Ticks, Human Babesiosis and Climate Change

Pathogens. 2021 Nov 4;10(11):1430. doi: 10.3390/pathogens10111430.


The effects of current and future global warming on the distribution and activity of the primary ixodid vectors of human babesiosis (caused by Babesia divergens, B. venatorum and B. microti) are discussed. There is clear evidence that the distributions of both Ixodes ricinus, the vector in Europe, and I. scapularis in North America have been impacted by the changing climate, with increasing temperatures resulting in the northwards expansion of tick populations and the occurrence of I. ricinus at higher altitudes. Ixodes persulcatus, which replaces I. ricinus in Eurasia and temperate Asia, is presumed to be the babesiosis vector in China and Japan, but this tick species has not yet been confirmed as the vector of either human or animal babesiosis.

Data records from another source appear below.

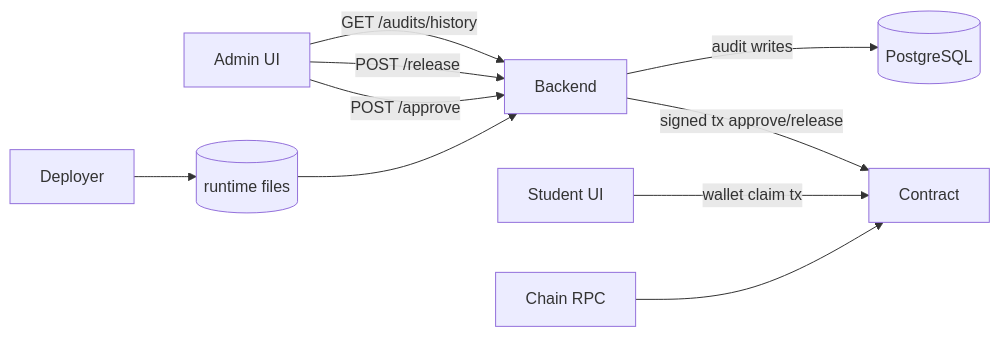
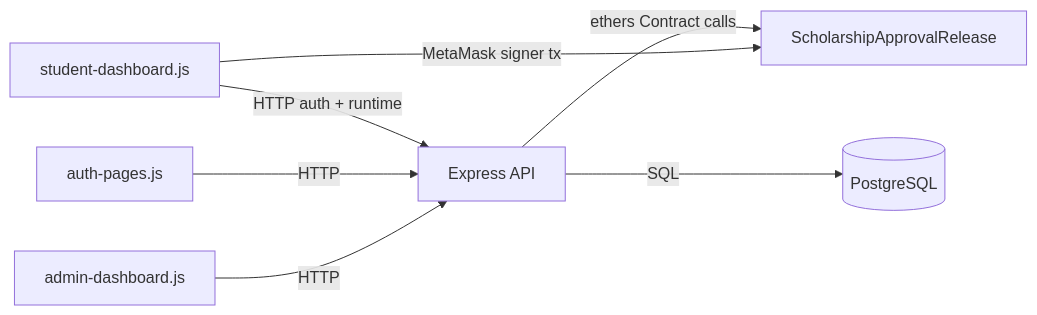
Before and after one commit to ahmedelbamby-aast/ScholarshipDisbursement: the first of 3 diagrams in docs/cross-interactions.md, drawn with Mermaid. The commit also changed other lines of this file and 60 other files, not shown here.

````diff
--- a/docs/cross-interactions.md
+++ b/docs/cross-interactions.md
@@ -13,12 +13,9 @@
 ```mermaid
 flowchart LR
-  ADM[Admin UI] -->|POST /approve| API[Backend]
-  ADM -->|POST /release| API
-  ADM -->|GET /audits/history| API
-  API -->|signed tx approve/release| SC[Contract]
-  STU[Student UI] -->|wallet claim tx| SC
-  API -->|audit writes| DB[(PostgreSQL)]
-  DEP[Deployer] --> RT[(runtime files)]
-  RT --> API
-  CH[Chain RPC] --> SC
+  AdminUI[admin-dashboard.js] -->|HTTP| Backend[Express API]
+  AuthPages[auth-pages.js] -->|HTTP| Backend
+  StudentUI[student-dashboard.js] -->|HTTP auth + runtime| Backend
+  StudentUI -->|MetaMask signer tx| Contract[ScholarshipApprovalRelease]
+  Backend -->|ethers Contract calls| Contract
+  Backend -->|SQL| Postgres[(PostgreSQL)]
 ```
````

There is no definite evidence, as yet, of global warming having an effect on the occurrence of human babesiosis, but models suggest that it is only a matter of time before cases occur further north than they do at present.

Keywords: Babesia divergens; Babesia microti; Ixodes ricinus; Ixodes scapularis; climate; global warming.

Publication types

  • Review